“Earth” is one of those words that has one good, solid, fundamental meaning — the stuff we stand on, the solid ground — and a hundred metaphorical meanings that sometimes obscure the simple word itself. It’s dirt; it’s a planet; it’s “land” — not the waters, not the air — what you leave when your plane takes off and return to when it touches down. “Earthy” means plain, honest; “earth tones” are muted, flat colors; we have the fine old pagan metaphor of “Mother Earth” to call upon. We call ourselves “earthlings” from time to time, thinking we name our species after our home planet; but we’ve known it as “the stuff we stand on” longer than as a celestial body, so really the name “earthling” derives, too, from plain old dirt.
(Not so different from “Adam, ” when you think of it. Humans have been identifying with dirt for a long time. Or, as my mother used to tell me when as a kid I’d crossed some line, Your name is mud.)
So which of all these meanings and metaphors is the Lord employing when he teaches us to pray?
Thy will be done on earth, as it is in heaven.
What do I mean when I recite “on earth?” It’s got to be more than “standing on the dirt.” When turbulence frightens some poor nervous airplane passenger into a recitation of the Lord’s Prayer, he has no doubt that “on earth” includes him and his seatmates and the pilot. Nor does it exclude the astronauts in orbit, or even the purpose and action of machines that we might someday send to the far reaches of the stars.
But “Earth” can’t be so expansive that it means “wherever the people are and act, ” either, because some humans are in heaven and the phrasing distinguishes the two.

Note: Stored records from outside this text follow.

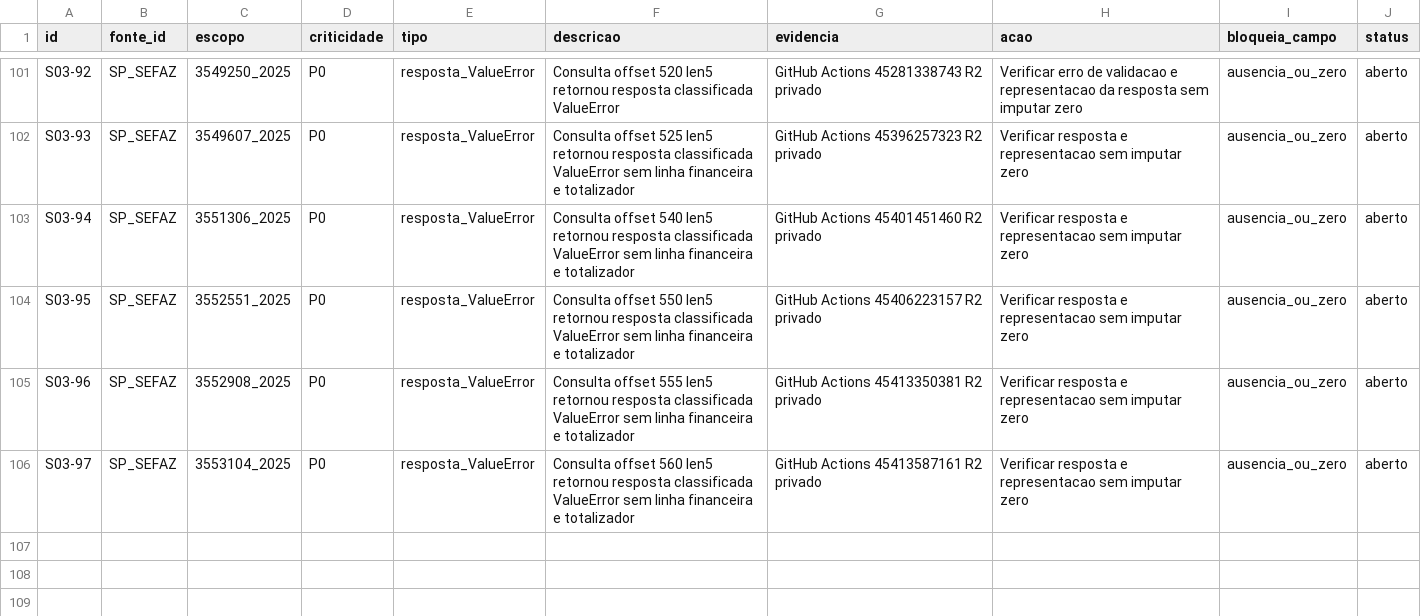
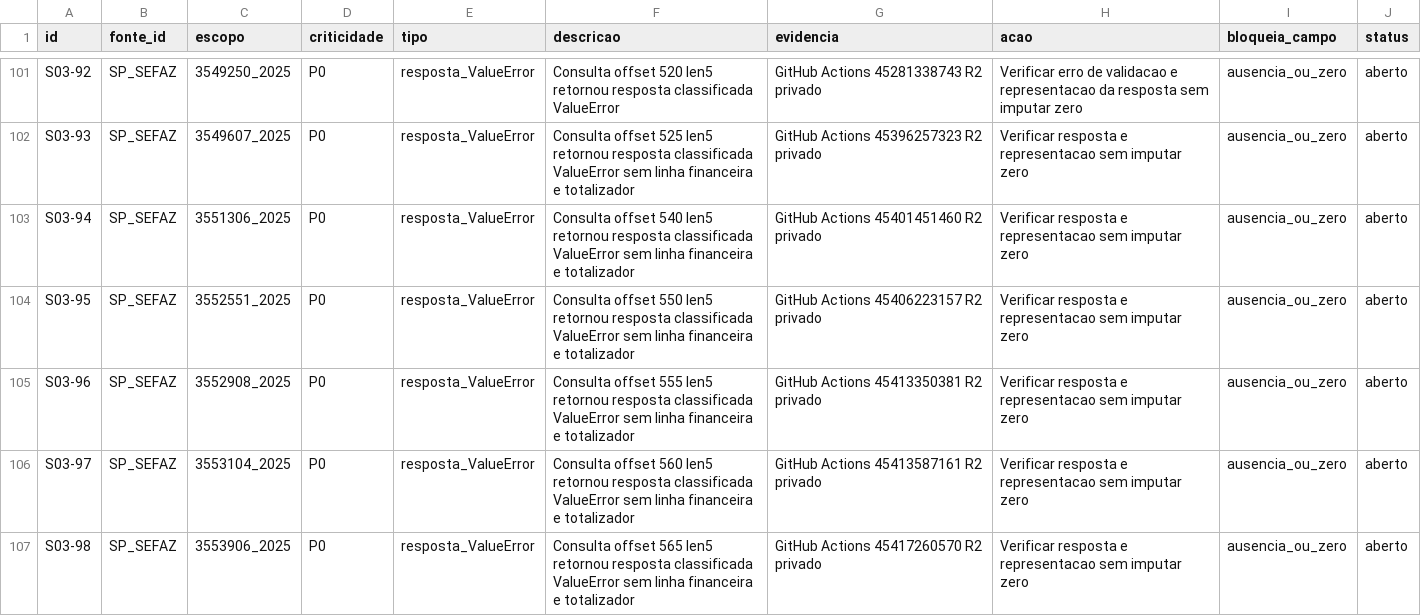
Before and after one commit to hilaliskandar/mapa_do_tesouro, a CSV file: governance/controls/investimentos_sp645/pendencias.csv, drawn as a sheet; only a part is shown, gaps mark what is left out; the diff names each change by its address in the sheet, - before the commit and + after, or states it on an @@ line.

Commit message:
governance: SIAFEM offset565 QA R2 e pendencia IBGE3553906

```diff
--- a/governance/controls/investimentos_sp645/pendencias.csv
+++ b/governance/controls/investimentos_sp645/pendencias.csv
+row 107: S03-98 | SP_SEFAZ | 3553906_2025 | P0 | resposta_ValueError | Consulta offset 565 len5 retornou resposta classificada ValueError sem linha financeira e totalizador | GitHub Actions 45417260570 R2 privado | Verificar resposta e representacao sem imputar zero | ausencia_ou_zero | aberto
```
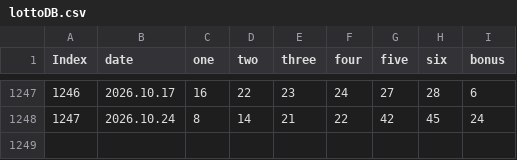
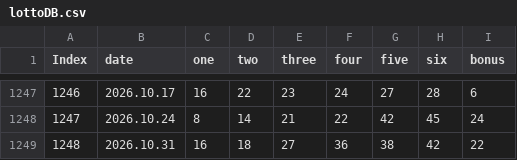
Before and after one commit to BTBIIT/lottery, a CSV file: data/lottoDB.csv, drawn as a sheet; only a part is shown, gaps mark what is left out.

Commit message:
lottoDB.csv 업데이트

```diff
--- a/data/lottoDB.csv
+++ b/data/lottoDB.csv
@@ -1248 +1248,2 @@ Index,date,one,two,three,four,five,six,bonus
 1247,2026.10.24,8,14,21,22,42,45,24
+1248,2026.10.31,16,18,27,36,38,42,22
```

From sources outside the prayer, we know of other conditions of personal existence, bringing the total to four. There’s Heaven. There’s Hell. We know about Purgatory.

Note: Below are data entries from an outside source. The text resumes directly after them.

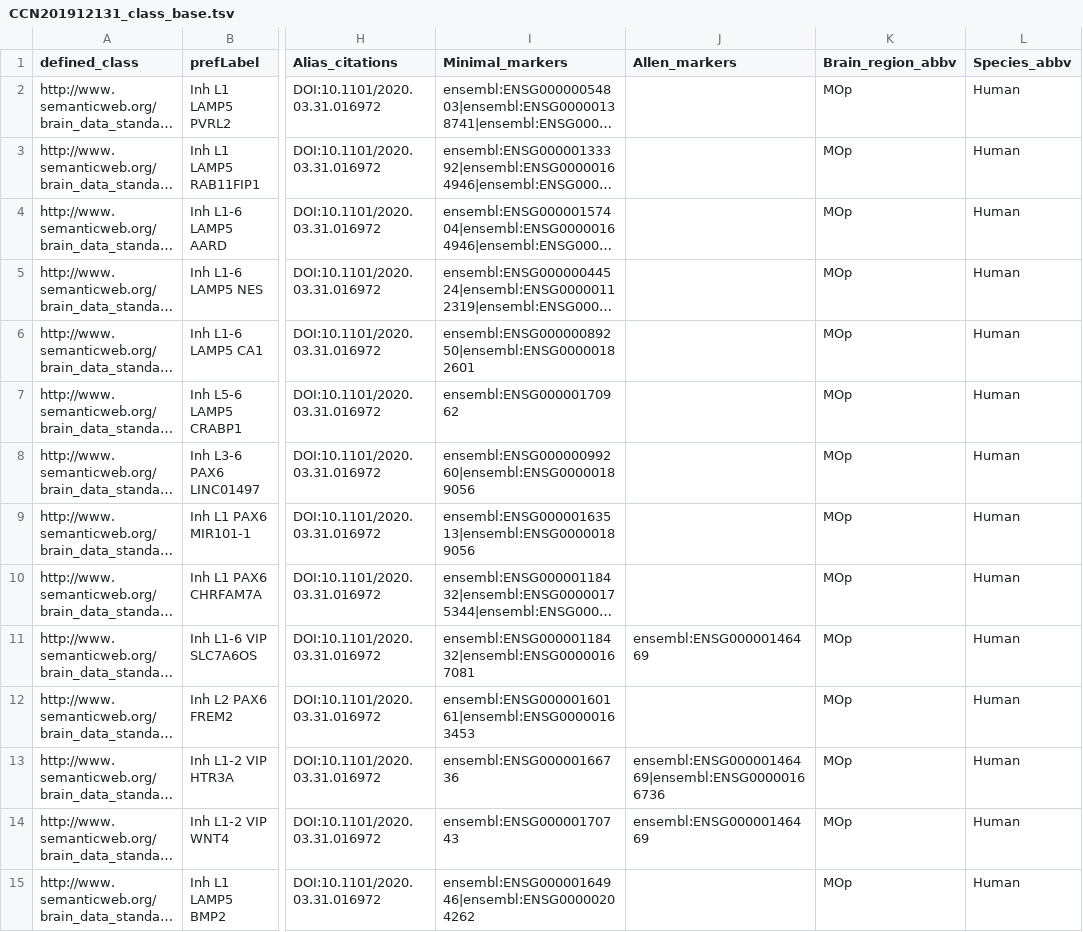
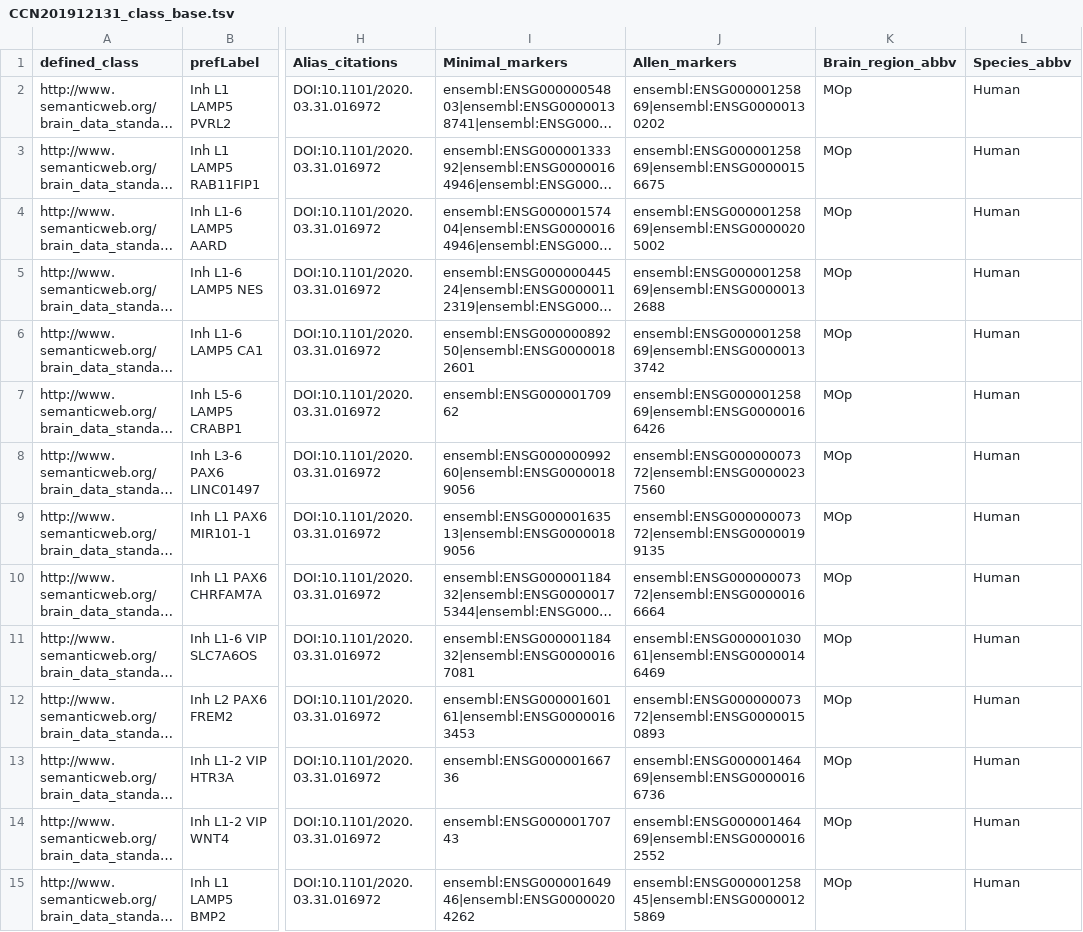
Before and after one commit to obophenotype/brain_data_standards_ontologies, a TSV file: src/patterns/data/default/CCN201912131_class_base.tsv, drawn as a sheet; only a part is shown, gaps mark what is left out; long unchanged cells end in …; the diff covers the shown part only; the diff names each change by its address in the sheet, - before the commit and + after, or states it on an @@ line.

```diff
--- a/src/patterns/data/default/CCN201912131_class_base.tsv
+++ b/src/patterns/data/default/CCN201912131_class_base.tsv
-J2 (Allen_markers): (empty)
+J2 (Allen_markers): ensembl:ENSG00000125869|ensembl:ENSG00000130202
-J3 (Allen_markers): (empty)
+J3 (Allen_markers): ensembl:ENSG00000125869|ensembl:ENSG00000156675
-J4 (Allen_markers): (empty)
+J4 (Allen_markers): ensembl:ENSG00000125869|ensembl:ENSG00000205002
-J5 (Allen_markers): (empty)
+J5 (Allen_markers): ensembl:ENSG00000125869|ensembl:ENSG00000132688
-J6 (Allen_markers): (empty)
+J6 (Allen_markers): ensembl:ENSG00000125869|ensembl:ENSG00000133742
-J7 (Allen_markers): (empty)
+J7 (Allen_markers): ensembl:ENSG00000125869|ensembl:ENSG00000166426
-J8 (Allen_markers): (empty)
+J8 (Allen_markers): ensembl:ENSG00000007372|ensembl:ENSG00000237560
-J9 (Allen_markers): (empty)
+J9 (Allen_markers): ensembl:ENSG00000007372|ensembl:ENSG00000199135
-J10 (Allen_markers): (empty)
+J10 (Allen_markers): ensembl:ENSG00000007372|ensembl:ENSG00000166664
-J11 (Allen_markers): ensembl:ENSG00000146469
+J11 (Allen_markers): ensembl:ENSG00000103061|ensembl:ENSG00000146469
-J12 (Allen_markers): (empty)
+J12 (Allen_markers): ensembl:ENSG00000007372|ensembl:ENSG00000150893
-J14 (Allen_markers): ensembl:ENSG00000146469
+J14 (Allen_markers): ensembl:ENSG00000146469|ensembl:ENSG00000162552
-J15 (Allen_markers): (empty)
+J15 (Allen_markers): ensembl:ENSG00000125845|ensembl:ENSG00000125869
```
Also changed, not shown: 111 edited cells elsewhere in this file, src/patterns/data/default/CCN201912131_class_curation.tsv, src/patterns/data/default/CCN201912132_class_curation.tsv, 13 other files.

And there’s Earth.
By process of elimination, “Earth” — the place that is neither heaven, nor hell, nor purgatory — has to encompass not just the thin little dirty rind of our planet, from the depths of the oceans to the heights of the skies, but the whole of all the other planets, all the other stars and galaxies, every material location, every event cosmic and common — even the stuff we call “space” and “time.” And maybe it’s more even than that. Back to the words of the prayer itself:
The prayer teaches us that Heaven is the place where God’s will is done.
It also teaches us that Earth is the place where God’s will may be done.
Heaven is the reality, Earth the shadow. Heaven is the model to which, in praying, I strive to conform the Earth. What’s interesting about this is that I don’t actually need to know any details about Heaven or about God’s will that is done there, in order to beg God to please make it happen just that way here on Earth. I only need to be willing to ask that, however God’s will is done there, can he please let it be done here, too?
Which, if you think about it, is a rather astounding leap of Faith that Jesus asks us to make. He teaches us to ask an omnipotent being for something we have never seen: God’s will done perfectly (“as it is in Heaven.”). When I pray the prayer He taught us, I am asking him, Hit me with everything you’ve got. To put it bluntly, I don’t even know for sure that I would like it at all if I got it! None of us know what God’s perfect will done on Earth would look like. An Earth, as “earthy” as it’s ever been, but transformed and perfected. Jesus urges us, “Trade this Earth in, for what’s behind door number two.”
This Earth — our Earth — has been since its creation the place where God’s will may be done. Strange to think that before the fall, Adam and Eve could say, “God’s will may be done, and it is.” Only after did Earth become a place where God’s will may be done, but is not.
So: wrapped up in that word, “earth, ” is the entire mystery of a God that would make anything at all besides Himself. Why is there Earth, and not just Heaven?
It’s strange to think, too, that if Earth is the place where God’s will may be done, that though I am told to ask God to make it happen (everywhere on Earth, I suppose, for that’s what “perfectly” would mean, and that’s how it is in Heaven, our model), there’s also a little tiny part of it all that’s under my direct control. In me and around me is a little place where God’s will may be done, and by my own hands. I am not Earth, but I have a little Earth to tend for Him. May I tend it in accord with His will.
Erin Arlinghaus blogs at Bearing Blog. She lives in Minneapolis with her husband and four children. (And I cannot resist telling you that when we were emailing about what to write for her bio, she said: “I thought about listing things I blog about, but kept coming up with ‘tasty recipes’ and ‘gluttony’ in the same list.” Which is why her blog is great.)